(Web page revision data)
##########
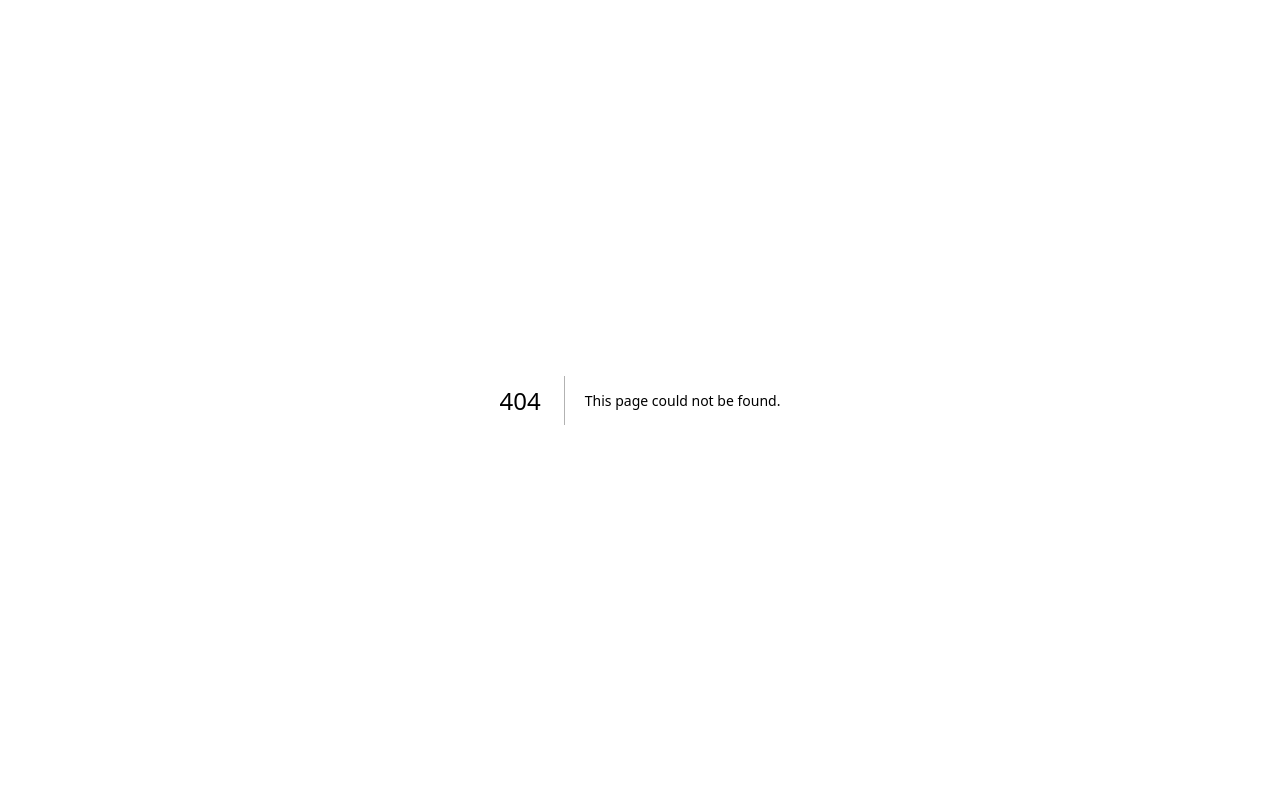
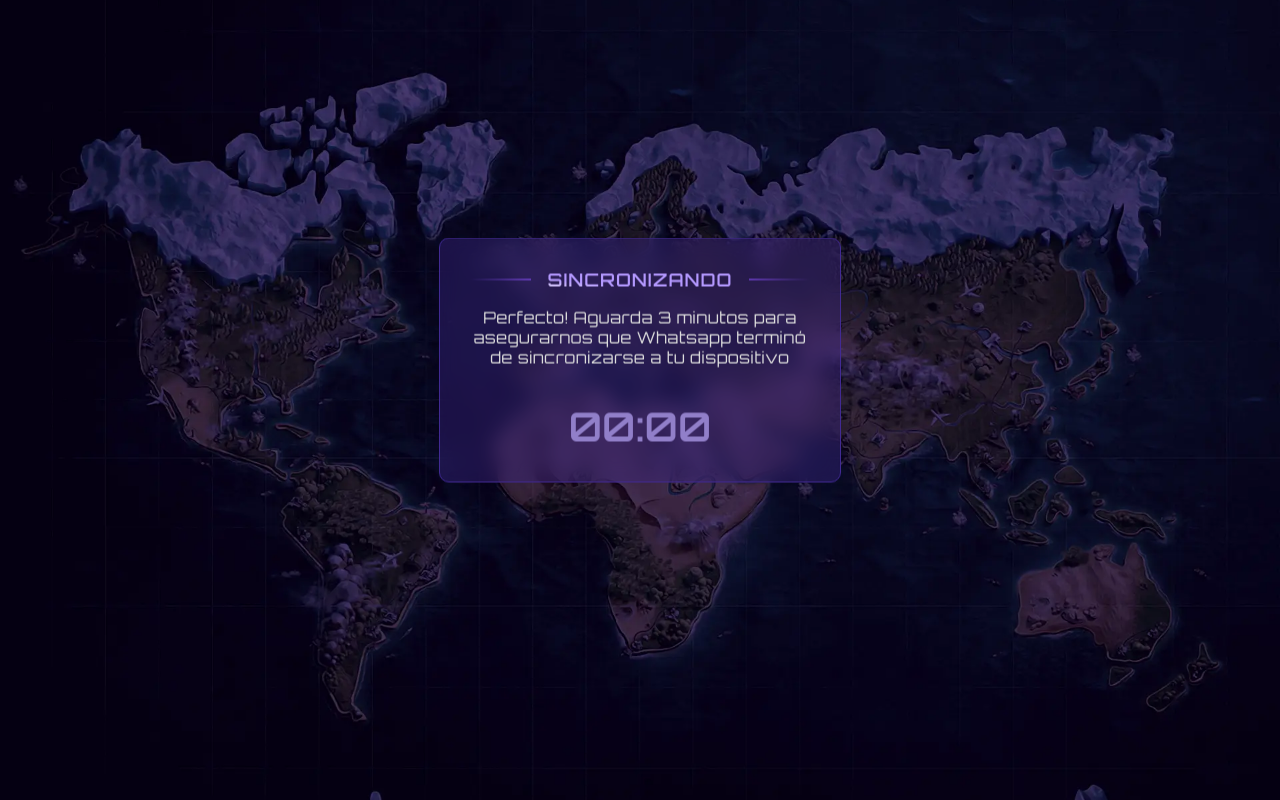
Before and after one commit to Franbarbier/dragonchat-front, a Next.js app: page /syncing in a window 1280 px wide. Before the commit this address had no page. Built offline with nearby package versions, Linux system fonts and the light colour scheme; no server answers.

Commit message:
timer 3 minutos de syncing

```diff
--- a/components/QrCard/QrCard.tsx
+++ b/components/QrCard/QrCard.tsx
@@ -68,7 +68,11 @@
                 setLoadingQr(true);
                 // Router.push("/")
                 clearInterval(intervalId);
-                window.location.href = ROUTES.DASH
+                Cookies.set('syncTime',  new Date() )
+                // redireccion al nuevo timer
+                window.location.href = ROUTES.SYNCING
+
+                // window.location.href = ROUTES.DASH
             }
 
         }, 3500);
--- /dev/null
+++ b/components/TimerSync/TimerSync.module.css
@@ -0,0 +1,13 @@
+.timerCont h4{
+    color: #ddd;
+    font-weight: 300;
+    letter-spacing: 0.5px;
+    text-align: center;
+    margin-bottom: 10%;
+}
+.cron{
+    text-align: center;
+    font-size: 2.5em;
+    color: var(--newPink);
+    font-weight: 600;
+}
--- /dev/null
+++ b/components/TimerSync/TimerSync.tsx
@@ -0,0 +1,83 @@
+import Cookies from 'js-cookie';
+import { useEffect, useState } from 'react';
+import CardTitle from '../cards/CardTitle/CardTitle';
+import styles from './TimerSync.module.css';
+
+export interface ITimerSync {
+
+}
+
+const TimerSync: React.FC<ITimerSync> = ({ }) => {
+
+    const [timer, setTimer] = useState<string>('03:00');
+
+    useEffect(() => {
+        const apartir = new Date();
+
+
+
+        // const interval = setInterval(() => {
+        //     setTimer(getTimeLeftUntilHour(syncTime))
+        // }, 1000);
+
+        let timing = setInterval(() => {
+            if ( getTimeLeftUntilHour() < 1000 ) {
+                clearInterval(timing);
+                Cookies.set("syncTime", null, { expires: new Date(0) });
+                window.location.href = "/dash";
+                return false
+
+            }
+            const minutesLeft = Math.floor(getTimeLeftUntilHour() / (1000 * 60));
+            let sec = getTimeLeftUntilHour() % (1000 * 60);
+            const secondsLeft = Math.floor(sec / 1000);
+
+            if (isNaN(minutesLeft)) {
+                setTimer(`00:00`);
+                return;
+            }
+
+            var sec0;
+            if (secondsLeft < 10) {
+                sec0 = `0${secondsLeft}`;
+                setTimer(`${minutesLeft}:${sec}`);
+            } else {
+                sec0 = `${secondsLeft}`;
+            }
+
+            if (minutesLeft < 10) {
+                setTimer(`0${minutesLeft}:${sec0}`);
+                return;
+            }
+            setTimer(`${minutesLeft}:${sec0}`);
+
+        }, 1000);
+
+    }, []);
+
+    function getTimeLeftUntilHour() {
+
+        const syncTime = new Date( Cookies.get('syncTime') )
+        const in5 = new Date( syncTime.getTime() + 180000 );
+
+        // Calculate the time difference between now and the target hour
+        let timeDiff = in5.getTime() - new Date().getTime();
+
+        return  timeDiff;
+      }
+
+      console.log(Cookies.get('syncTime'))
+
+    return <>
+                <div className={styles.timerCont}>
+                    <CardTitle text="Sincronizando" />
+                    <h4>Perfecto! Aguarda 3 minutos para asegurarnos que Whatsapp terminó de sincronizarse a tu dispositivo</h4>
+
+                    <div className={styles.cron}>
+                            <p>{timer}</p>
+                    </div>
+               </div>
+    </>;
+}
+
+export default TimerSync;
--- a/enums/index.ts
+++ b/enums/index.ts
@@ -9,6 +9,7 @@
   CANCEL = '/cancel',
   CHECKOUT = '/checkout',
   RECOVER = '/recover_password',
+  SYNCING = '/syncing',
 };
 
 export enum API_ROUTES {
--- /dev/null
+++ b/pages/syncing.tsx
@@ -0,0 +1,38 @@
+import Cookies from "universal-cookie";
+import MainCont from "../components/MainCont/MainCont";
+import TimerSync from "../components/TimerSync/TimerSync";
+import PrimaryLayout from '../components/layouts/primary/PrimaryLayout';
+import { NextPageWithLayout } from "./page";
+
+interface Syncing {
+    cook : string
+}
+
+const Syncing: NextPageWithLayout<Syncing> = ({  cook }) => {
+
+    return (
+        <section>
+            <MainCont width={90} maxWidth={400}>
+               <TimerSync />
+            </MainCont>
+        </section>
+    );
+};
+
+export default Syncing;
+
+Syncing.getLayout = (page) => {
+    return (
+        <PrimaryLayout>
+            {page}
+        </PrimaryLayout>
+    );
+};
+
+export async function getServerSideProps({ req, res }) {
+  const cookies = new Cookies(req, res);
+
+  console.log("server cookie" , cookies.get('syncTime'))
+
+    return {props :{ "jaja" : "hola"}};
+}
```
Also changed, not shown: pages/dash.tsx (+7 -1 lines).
##########
• Exercise prompt
Repeat all the records exactly, images excluded.

• Problem solution
Before and after one commit to Franbarbier/dragonchat-front, a Next.js app: page /syncing in a window 1280 px wide. Before the commit this address had no page. Built offline with nearby package versions, Linux system fonts and the light colour scheme; no server answers.

Commit message:
timer 3 minutos de syncing

```diff
--- a/components/QrCard/QrCard.tsx
+++ b/components/QrCard/QrCard.tsx
@@ -68,7 +68,11 @@
                 setLoadingQr(true);
                 // Router.push("/")
                 clearInterval(intervalId);
-                window.location.href = ROUTES.DASH
+                Cookies.set('syncTime',  new Date() )
+                // redireccion al nuevo timer
+                window.location.href = ROUTES.SYNCING
+
+                // window.location.href = ROUTES.DASH
             }
 
         }, 3500);
--- /dev/null
+++ b/components/TimerSync/TimerSync.module.css
@@ -0,0 +1,13 @@
+.timerCont h4{
+    color: #ddd;
+    font-weight: 300;
+    letter-spacing: 0.5px;
+    text-align: center;
+    margin-bottom: 10%;
+}
+.cron{
+    text-align: center;
+    font-size: 2.5em;
+    color: var(--newPink);
+    font-weight: 600;
+}
--- /dev/null
+++ b/components/TimerSync/TimerSync.tsx
@@ -0,0 +1,83 @@
+import Cookies from 'js-cookie';
+import { useEffect, useState } from 'react';
+import CardTitle from '../cards/CardTitle/CardTitle';
+import styles from './TimerSync.module.css';
+
+export interface ITimerSync {
+
+}
+
+const TimerSync: React.FC<ITimerSync> = ({ }) => {
+
+    const [timer, setTimer] = useState<string>('03:00');
+
+    useEffect(() => {
+        const apartir = new Date();
+
+
+
+        // const interval = setInterval(() => {
+        //     setTimer(getTimeLeftUntilHour(syncTime))
+        // }, 1000);
+
+        let timing = setInterval(() => {
+            if ( getTimeLeftUntilHour() < 1000 ) {
+                clearInterval(timing);
+                Cookies.set("syncTime", null, { expires: new Date(0) });
+                window.location.href = "/dash";
+                return false
+
+            }
+            const minutesLeft = Math.floor(getTimeLeftUntilHour() / (1000 * 60));
+            let sec = getTimeLeftUntilHour() % (1000 * 60);
+            const secondsLeft = Math.floor(sec / 1000);
+
+            if (isNaN(minutesLeft)) {
+                setTimer(`00:00`);
+                return;
+            }
+
+            var sec0;
+            if (secondsLeft < 10) {
+                sec0 = `0${secondsLeft}`;
+                setTimer(`${minutesLeft}:${sec}`);
+            } else {
+                sec0 = `${secondsLeft}`;
+            }
+
+            if (minutesLeft < 10) {
+                setTimer(`0${minutesLeft}:${sec0}`);
+                return;
+            }
+            setTimer(`${minutesLeft}:${sec0}`);
+
+        }, 1000);
+
+    }, []);
+
+    function getTimeLeftUntilHour() {
+
+        const syncTime = new Date( Cookies.get('syncTime') )
+        const in5 = new Date( syncTime.getTime() + 180000 );
+
+        // Calculate the time difference between now and the target hour
+        let timeDiff = in5.getTime() - new Date().getTime();
+
+        return  timeDiff;
+      }
+
+      console.log(Cookies.get('syncTime'))
+
+    return <>
+                <div className={styles.timerCont}>
+                    <CardTitle text="Sincronizando" />
+                    <h4>Perfecto! Aguarda 3 minutos para asegurarnos que Whatsapp terminó de sincronizarse a tu dispositivo</h4>
+
+                    <div className={styles.cron}>
+                            <p>{timer}</p>
+                    </div>
+               </div>
+    </>;
+}
+
+export default TimerSync;
--- a/enums/index.ts
+++ b/enums/index.ts
@@ -9,6 +9,7 @@
   CANCEL = '/cancel',
   CHECKOUT = '/checkout',
   RECOVER = '/recover_password',
+  SYNCING = '/syncing',
 };
 
 export enum API_ROUTES {
--- /dev/null
+++ b/pages/syncing.tsx
@@ -0,0 +1,38 @@
+import Cookies from "universal-cookie";
+import MainCont from "../components/MainCont/MainCont";
+import TimerSync from "../components/TimerSync/TimerSync";
+import PrimaryLayout from '../components/layouts/primary/PrimaryLayout';
+import { NextPageWithLayout } from "./page";
+
+interface Syncing {
+    cook : string
+}
+
+const Syncing: NextPageWithLayout<Syncing> = ({  cook }) => {
+
+    return (
+        <section>
+            <MainCont width={90} maxWidth={400}>
+               <TimerSync />
+            </MainCont>
+        </section>
+    );
+};
+
+export default Syncing;
+
+Syncing.getLayout = (page) => {
+    return (
+        <PrimaryLayout>
+            {page}
+        </PrimaryLayout>
+    );
+};
+
+export async function getServerSideProps({ req, res }) {
+  const cookies = new Cookies(req, res);
+
+  console.log("server cookie" , cookies.get('syncTime'))
+
+    return {props :{ "jaja" : "hola"}};
+}
```
Also changed, not shown: pages/dash.tsx (+7 -1 lines).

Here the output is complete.